Bowen hum­bled by Hall hon­our

Play-by-play man is tak­ing a place along­side the greats, but his big­gest call is yet to come

Toronto Star - - SPORTS - KEVIN MC­GRAN SPORTS RE­PORTER

Be­ing the play-by-play voice of the Toronto Maple Leafs is not what Joe Bowen dreamed about when he was a kid.

“The job I wanted was Johnny Bower’s,” Bowen says of the late, great Maple Leafs goal­tender. “But I wasn’t good enough.”

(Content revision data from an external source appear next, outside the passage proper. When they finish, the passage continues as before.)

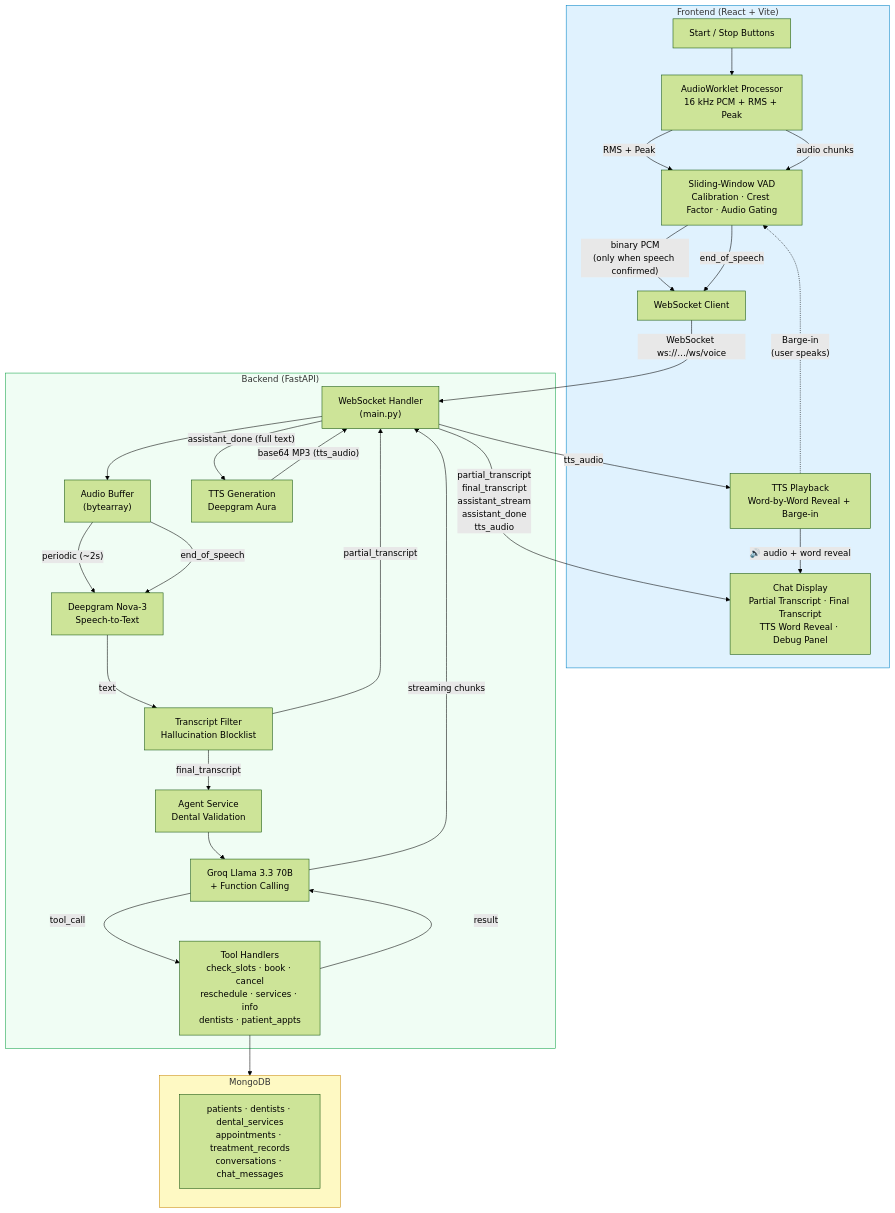
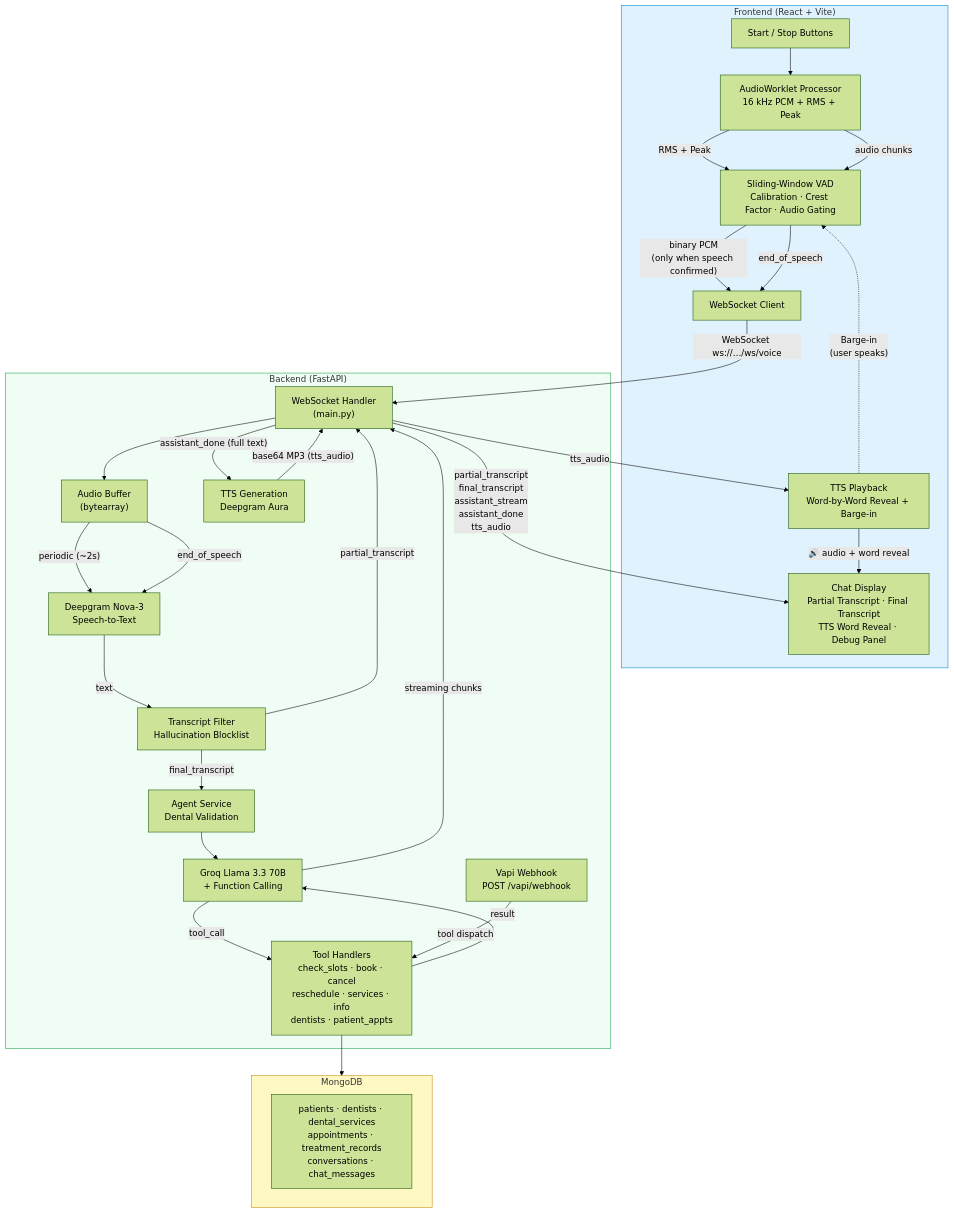
Before and after one commit to charanp2006/demo-voice-agent: the first of 6 diagrams in docs/ARCHITECTURE.md, drawn with Mermaid (forest theme). The commit also changed other lines of this file and 17 other files, not shown here.

````diff
--- a/docs/ARCHITECTURE.md
+++ b/docs/ARCHITECTURE.md
@@ -7,54 +7,56 @@
 ```mermaid
 graph TB
     subgraph Frontend["Frontend (React + Vite)"]
         UI["Start / Stop Buttons"]
         AW["AudioWorklet Processor<br/>16 kHz PCM + RMS + Peak"]
         VAD_FE["Sliding-Window VAD<br/>Calibration · Crest Factor · Audio Gating"]
         WSC["WebSocket Client"]
         TTS_P["TTS Playback<br/>Word-by-Word Reveal + Barge-in"]
         SD["Chat Display<br/>Partial Transcript · Final Transcript<br/>TTS Word Reveal · Debug Panel"]
     end
 
     subgraph Backend["Backend (FastAPI)"]
         WSH["WebSocket Handler<br/>(main.py)"]
         BUF["Audio Buffer<br/>(bytearray)"]
         STT["Deepgram Nova-3<br/>Speech-to-Text"]
         FILTER["Transcript Filter<br/>Hallucination Blocklist"]
         AGT["Agent Service<br/>Dental Validation"]
         LLM["Groq Llama 3.3 70B<br/>+ Function Calling"]
         TTS_GEN["TTS Generation<br/>Deepgram Aura"]
         TOOLS["Tool Handlers<br/>check_slots · book · cancel<br/>reschedule · services · info<br/>dentists · patient_appts"]
+        VAPI_WH["Vapi Webhook<br/>POST /vapi/webhook"]
     end
 
     subgraph DB["MongoDB"]
         COLS["patients · dentists · dental_services<br/>appointments · treatment_records<br/>conversations · chat_messages"]
     end
 
     UI --> AW
     AW -->|"RMS + Peak"| VAD_FE
     AW -->|"audio chunks"| VAD_FE
     VAD_FE -->|"binary PCM<br/>(only when speech confirmed)"| WSC
     VAD_FE -->|"end_of_speech"| WSC
     WSC -->|"WebSocket ws://…/ws/voice"| WSH
     WSH --> BUF
     BUF -->|"periodic (~2s)"| STT
     BUF -->|"end_of_speech"| STT
     STT -->|"text"| FILTER
     FILTER -->|"partial_transcript"| WSH
     FILTER -->|"final_transcript"| AGT
     AGT --> LLM
     LLM -->|"tool_call"| TOOLS
     TOOLS -->|"result"| LLM
     LLM -->|"streaming chunks"| WSH
     WSH -->|"assistant_done (full text)"| TTS_GEN
     TTS_GEN -->|"base64 MP3 (tts_audio)"| WSH
     TOOLS --> DB
     WSH -->|"partial_transcript<br/>final_transcript<br/>assistant_stream<br/>assistant_done<br/>tts_audio"| SD
     WSH -->|"tts_audio"| TTS_P
     TTS_P -->|"🔊 audio + word reveal"| SD
     TTS_P -.->|"Barge-in<br/>(user speaks)"| VAD_FE
+    VAPI_WH -->|"tool dispatch"| TOOLS
 
     style Frontend fill:#e0f2fe,stroke:#0284c7
     style Backend fill:#f0fdf4,stroke:#16a34a
     style DB fill:#fef9c3,stroke:#ca8a04
 ```
````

But the boom­ing voice with the “Holy Mack­i­naw” sound­track, who stills plays pickup hockey in net, turns out to have made a pretty good ca­reer choice all those years ago. He caught the broad­cast­ing bug at the Univer­sity of Wind­sor and made a name for him­self call­ing games for the Sud­bury Wolves.

Bowen will be in­ducted into the me­dia wing of the Hockey Hall of Fame on Mon­day, along­side New York Post writer Larry Brooks. They’ll be there when goal­tender Martin Brodeur, winger Martin St. Louis, Rus­sian great Alexan­der Yaku­shev and Olympian Jayna Hef­ford go into the play­ers’ wing. NHL com­mis­sioner Gary Bettman and former Bos­ton Bruin Wil­lie O’Ree, who broke hockey’s colour bar­rier, will go into the builders’ wing.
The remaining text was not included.